NOM filed another petition, this one with the U.S. Supreme Court, asking that same-sex marriages be halted.
On Wednesday, the Supreme Court denied that request in a terse, one-sentence ruling. But the legal wrangling is not over. Later this year, the 9th Circuit will decide whether NOM had the right to intervene in the Oregon case to defend the ban on same-sex marriage.
“Obviously, we’re delighted” by the Supreme Court’s decision, said David Fidanque, executive director of the ACLU of Oregon, which represented some of the couples in the case.
“Since last June’s decision by the U.S. Supreme Court [overturning the federal Defense of Marriage Act], every federal court that’s looked at this question has concluded that state bans on marriage by same-sex couples are unconstitutional,” he said. “We’re delighted that Oregon has joined the list, and it looks like it’s going to stay there.”
Rosenblum, the state attorney general, hailed the high court’s refusal to step in.
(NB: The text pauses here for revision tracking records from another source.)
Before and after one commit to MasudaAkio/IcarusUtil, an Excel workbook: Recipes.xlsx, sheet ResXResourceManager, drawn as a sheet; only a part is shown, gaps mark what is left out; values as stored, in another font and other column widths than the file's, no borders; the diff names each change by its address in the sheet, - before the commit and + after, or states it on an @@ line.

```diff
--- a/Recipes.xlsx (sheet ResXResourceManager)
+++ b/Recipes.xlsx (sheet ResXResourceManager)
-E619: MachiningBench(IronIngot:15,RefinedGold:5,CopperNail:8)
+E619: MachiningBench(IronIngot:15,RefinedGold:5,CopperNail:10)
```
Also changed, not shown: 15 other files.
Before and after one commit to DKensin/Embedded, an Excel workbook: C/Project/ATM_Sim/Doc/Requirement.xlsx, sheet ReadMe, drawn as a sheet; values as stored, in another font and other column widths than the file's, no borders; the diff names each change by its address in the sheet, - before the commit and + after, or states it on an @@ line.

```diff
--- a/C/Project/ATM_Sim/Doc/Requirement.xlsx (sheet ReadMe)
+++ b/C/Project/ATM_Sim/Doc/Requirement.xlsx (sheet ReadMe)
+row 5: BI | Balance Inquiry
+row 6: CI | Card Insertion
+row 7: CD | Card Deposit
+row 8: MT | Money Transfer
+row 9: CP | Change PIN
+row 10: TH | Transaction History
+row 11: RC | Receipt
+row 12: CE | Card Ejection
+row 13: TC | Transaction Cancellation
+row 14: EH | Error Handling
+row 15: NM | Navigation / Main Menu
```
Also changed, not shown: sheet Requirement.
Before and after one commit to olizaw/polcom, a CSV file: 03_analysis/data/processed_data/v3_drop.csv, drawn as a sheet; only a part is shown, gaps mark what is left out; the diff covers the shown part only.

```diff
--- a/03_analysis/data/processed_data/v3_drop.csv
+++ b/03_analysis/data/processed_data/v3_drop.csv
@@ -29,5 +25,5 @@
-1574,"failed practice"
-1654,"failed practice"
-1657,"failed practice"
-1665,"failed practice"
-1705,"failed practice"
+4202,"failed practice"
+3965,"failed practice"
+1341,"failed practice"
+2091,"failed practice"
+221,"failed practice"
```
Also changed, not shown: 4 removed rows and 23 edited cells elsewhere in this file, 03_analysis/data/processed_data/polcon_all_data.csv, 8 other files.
“Today’s ruling, which, notably, came from the full United States Supreme Court, allows the celebrations of marriages of same-sex couples in Oregon to continue without interruption,” she said in a statement, adding that she believed McShane’s decision ultimately would be upheld.
The National Organization for Marriage did not respond to a call for comment.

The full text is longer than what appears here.